Pomegranate peel extract reduced colonic damage and bacterial translocation in a mouse model of infectious colitis induced by Citrobacter rodentium.
Nutr Res. 2019 Nov 16 ;73:27-37. Epub 2019 Nov 16. PMID: 31841745
Allen D Smith

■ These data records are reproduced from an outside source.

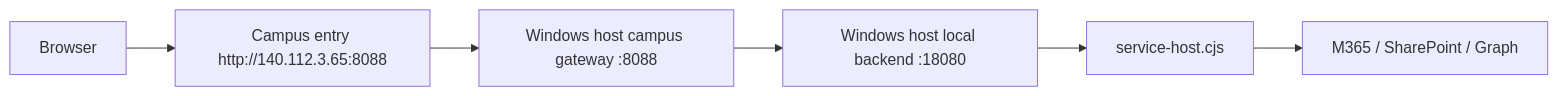
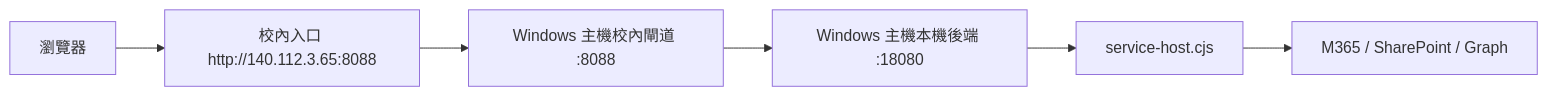
Before and after one commit to Easonwu1983/ISMS-Form-Redesign: the diagram in docs/fast-redeploy-runbook.md, drawn with Mermaid. The commit also changed other lines of this file and 1 other file, not shown here.

````diff
--- a/docs/fast-redeploy-runbook.md
+++ b/docs/fast-redeploy-runbook.md
@@ -16,8 +27,8 @@
 ```mermaid
 flowchart LR
-  A["Browser"] --> B["Campus entry http://140.112.3.65:8088"]
-  B --> C["Windows host campus gateway :8088"]
-  C --> D["Windows host local backend :18080"]
+  A["瀏覽器"] --> B["校內入口 http://140.112.3.65:8088"]
+  B --> C["Windows 主機校內閘道 :8088"]
+  C --> D["Windows 主機本機後端 :18080"]
   D --> E["service-host.cjs"]
   E --> F["M365 / SharePoint / Graph"]
 ```
````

The pomegranate fruit peel is a rich source of polyphenols including punicalins, punicalagins, and ellagic acids, but is considered an agricultural waste product. Pomegranate derived products have been reported to have a wide variety of health promoting benefits including antibacterial properties in vitro but there is limited evidence of their antibacterial properties in vivo. The purpose of this study was to test the in vivo antibacterial properties of a pomegranate peel extract (PPX) containing punicalin, punicalagin, and ellagic acid. C3H/He mice were orally pre-treated with water or PPX prior to infection with the mouse bacterial pathogen, Citrobacter rodentium (Cr) that mimics many aspects of human enteropathogenic Escherichia coli infections. Fecal excretion of Cr was monitored and mice were euthanized on day 12 post-infection to assess Cr colonization of the colon and spleen, histological changes, and gene expression. PPX-treatment reduced Cr infection induced weight loss and mortality that was observed in water-treated infected mice. However, Cr colonization of the colon and clearance was unaffected by PPX-treatment. Consistent with this, PPX treatment did not alter the potent Th1/Th17 pro-inflammatory response elicited by Cr infection. Significant colonization of the spleen was only seen in water-treated infected mice and was inversely correlated with the dose of PPX administered. PPX treatment decreased the extent of Cr-induced colon damage that correlated with decreased mortality and reduced colonization of the spleen. Thus, a pomegranate peel extract contains bioactive compounds that mitigate the deleterious effects of an in vivo infection with the model enteropathogenic bacteria, Cr.